Tuesday, 12 May 2009
The title of this blog is not a literal translation of the subject I wish to broach, but it's as close as I can come to capture it.
Right now, outside my balcony, a seemingly endless stream of screaming, "singing", chatting, schreeching, clapping children is passing by in the mayhem that is called Jeugdavondvierdaagse. Literally: youtheveningfourday (event). This means that primary school kids in just about every town go out once a year and for four evenings they walk around that town (on a set route and under adult supervision, of course) for a set distance. It's usually either 5 kilometers (3.1 miles) a night. On the last night they get a big welcome with flowers.
(Those orange rucksacks are from the main sponsor, what else but a cheese manufacturer? The coloured smocks are from the schools - probably easier than keeping them on a leash.)

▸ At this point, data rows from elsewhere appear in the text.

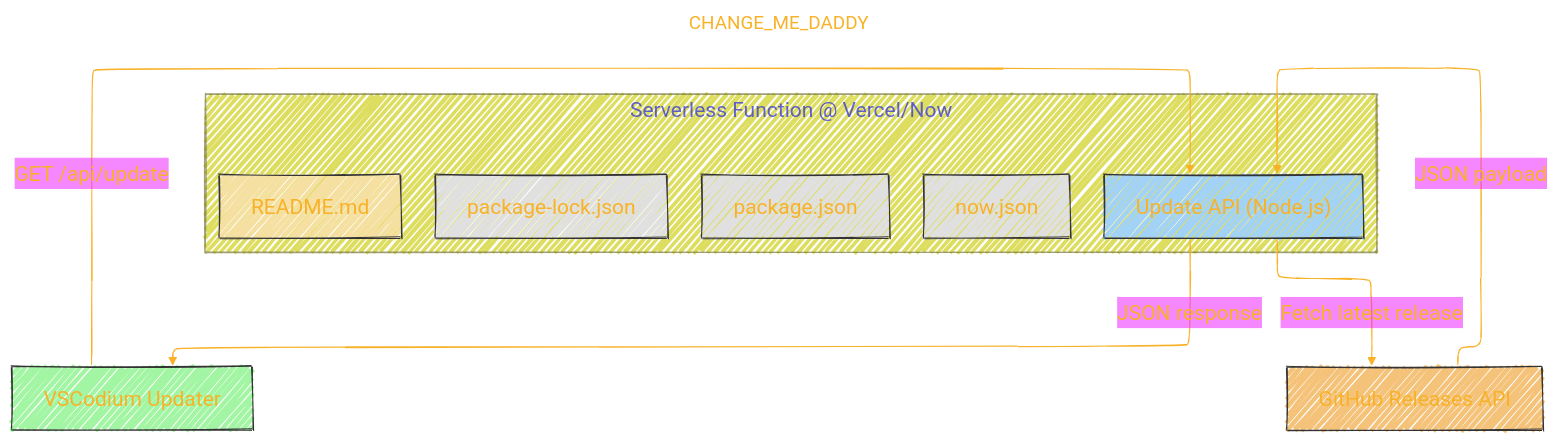
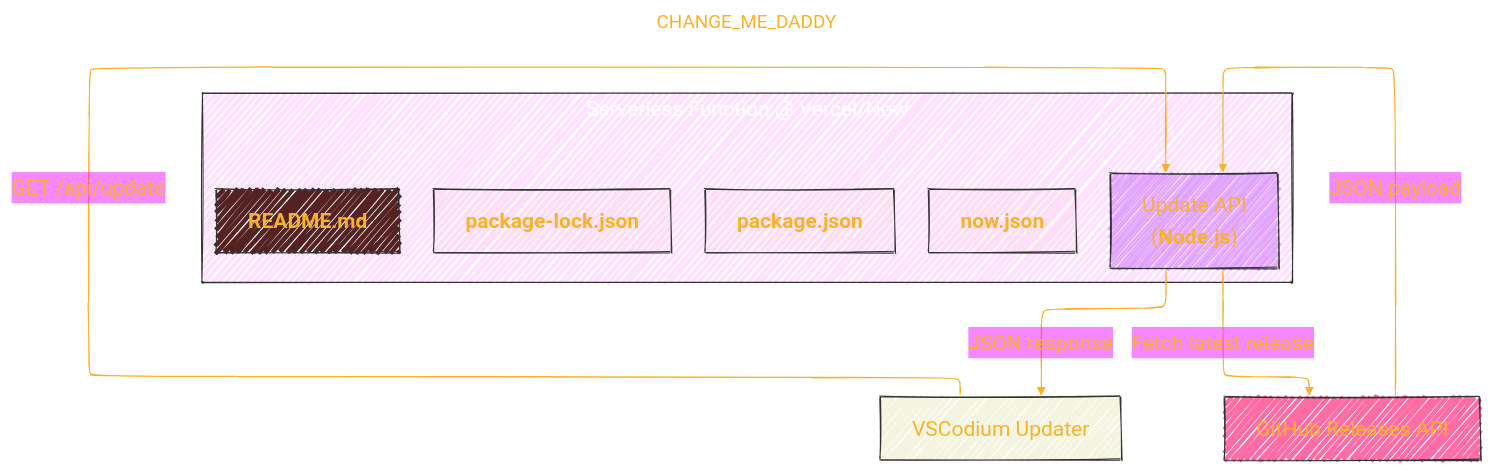
The first of 2 diagrams in VSCodium/update-api.md (CongLeSolutionX/ArchExplorer), drawn with Mermaid before and after one commit.

Commit message:
update notes

````diff
--- a/VSCodium/update-api.md
+++ b/VSCodium/update-api.md
@@ -45,69 +45,70 @@
 ```mermaid
 ---
 title: "CHANGE_ME_DADDY"
 author: "Cong Le"
 version: "1.0"
 license(s): "MIT, CC BY-SA 4.0"
 copyright: "Copyright (c) 2025 Cong Le. All Rights Reserved."
 config:
   layout: elk
   theme: base
   look: handDrawn
 ---
 %%%%%%%% Mermaid version v11.4.1-b.14
 %%%%%%%% Available curve styles include the following keywords:
 %% basis, bumpX, bumpY, cardinal, catmullRom, linear, monotoneX, monotoneY, natural, step, stepAfter, stepBefore.
 %%{
   init: {
     'flowchart': { 'htmlLabels': true, 'curve': 'basis' },
     'fontFamily': 'American Typewriter, monospace',
     'logLevel': 'fatal',
     'themeVariables': {
       'primaryColor': '#22BB',
       'primaryTextColor': '#F8B229',
       'lineColor': '#F8B229',
       'primaryBorderColor': '#27AE60',
       'secondaryColor': '#E2F1',
       'secondaryTextColor': '#6C3483',
       'secondaryBorderColor': '#A569BD',
       'fontSize': '20px'
     }
   }
 }%%
 flowchart TB
     %% Clients
     VSCodium["VSCodium Updater"]:::client
 
-    %% Serverless Function Environment
-    subgraph "Serverless Function @ Vercel/Now"
-        API["Update API (Node.js)"]:::function
-        Config["now.json"]:::config
-        PackageJson["package.json"]:::config
-        PackageLock["package-lock.json"]:::config
-        Doc["README.md"]:::docs
+    subgraph Serverless_Function_Environment["Serverless Function @ Vercel/Now"]
+    style Serverless_Function_Environment fill:#F2F2,stroke:#333,stroke-width:1px, color: #FFFF
+    
+        API["Update API<br/>(<b>Node.js</b>)"]:::function
+        Config["<b>now.json</b>"]:::config
+        PackageJson["<b>package.json</b>"]:::config
+        PackageLock["<b>package-lock.json</b>"]:::config
+        Doc["<b>README.md</b>"]:::docs
     end
 
     %% External Service
     GitHub["GitHub Releases API"]:::external
 
     %% Interactions
     VSCodium -->|"GET /api/update"| API
     API -->|"Fetch latest release"| GitHub
     GitHub -->|"JSON payload"| API
     API -->|"JSON response"| VSCodium
 
     %% Click Events
     click API "https://github.com/vscodium/update-api/blob/master/api/update/index.js"
     click Config "https://github.com/vscodium/update-api/blob/master/now.json"
     click PackageJson "https://github.com/vscodium/update-api/blob/master/package.json"
     click PackageLock "https://github.com/vscodium/update-api/blob/master/package-lock.json"
     click Doc "https://github.com/vscodium/update-api/blob/master/README.md"
 
     %% Styles
-    classDef client fill:#a2f5a2,stroke:#333,stroke-width:1px
-    classDef function fill:#a2d2f5,stroke:#333,stroke-width:1px
-    classDef external fill:#f5c27a,stroke:#333,stroke-width:1px
-    classDef config fill:#e0e0e0,stroke:#333,stroke-width:1px
-    classDef docs fill:#f5e0a2,stroke:#333,stroke-width:1px
+    classDef client fill:#aa22,stroke:#333,stroke-width:1px
+    classDef function fill:#a2f5,stroke:#333,stroke-width:1px
+    classDef external fill:#f27a,stroke:#333,stroke-width:1px
+    classDef config fill:#eBB2,stroke:#333,stroke-width:1px
+    classDef docs fill:#522,stroke:#333,stroke-width:1px
 
 ```
````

And they seem to be having a ball. I'm trying to send myself an audio file from my phone, but should it fail, believe me, it's not pretty. Imagine yourself trapped in a room with all the walls made of chalboard and a thousand fingernails scratching it. And as it turns out, the route takes them along my street all four nights and past my house several times. Not to mention the fact that they seem to be parking their bikes here whilst they're underway. Yippie.
Apparently still a favourite, as it was even in my day 25 years ago, is the responsive "Daar bovenop de berg" (On top of that mountain):
Daar bovenop de berg
(Daar bovenop de berg)
Daar woont een stier
(Daar woont een stier)
Die geeft geen melk
(Die geeft geen melk)
Maar Heineken bier
(Maar Heineken bier)
On top of that mountain
Lives a steer
It doesn't give milk
But Heineken Beer
These are kids between six and twelve. But they're Dutch kids.
EDIT: so after a short break, they were back, now walking in the opposite direction. A couple of minutes after 9PM it was finished. At the front of this parade was a policeman on a motorcycle, lights flashing and seemingly enjoying himself although I didn't manage to take a picture of him with an amused smile on his face. At the end of this children's crusade came the broom waggon. I just had to take a picture of this lady and when I told her so, she seemed quite taken with the idea.
Only three more nights to go...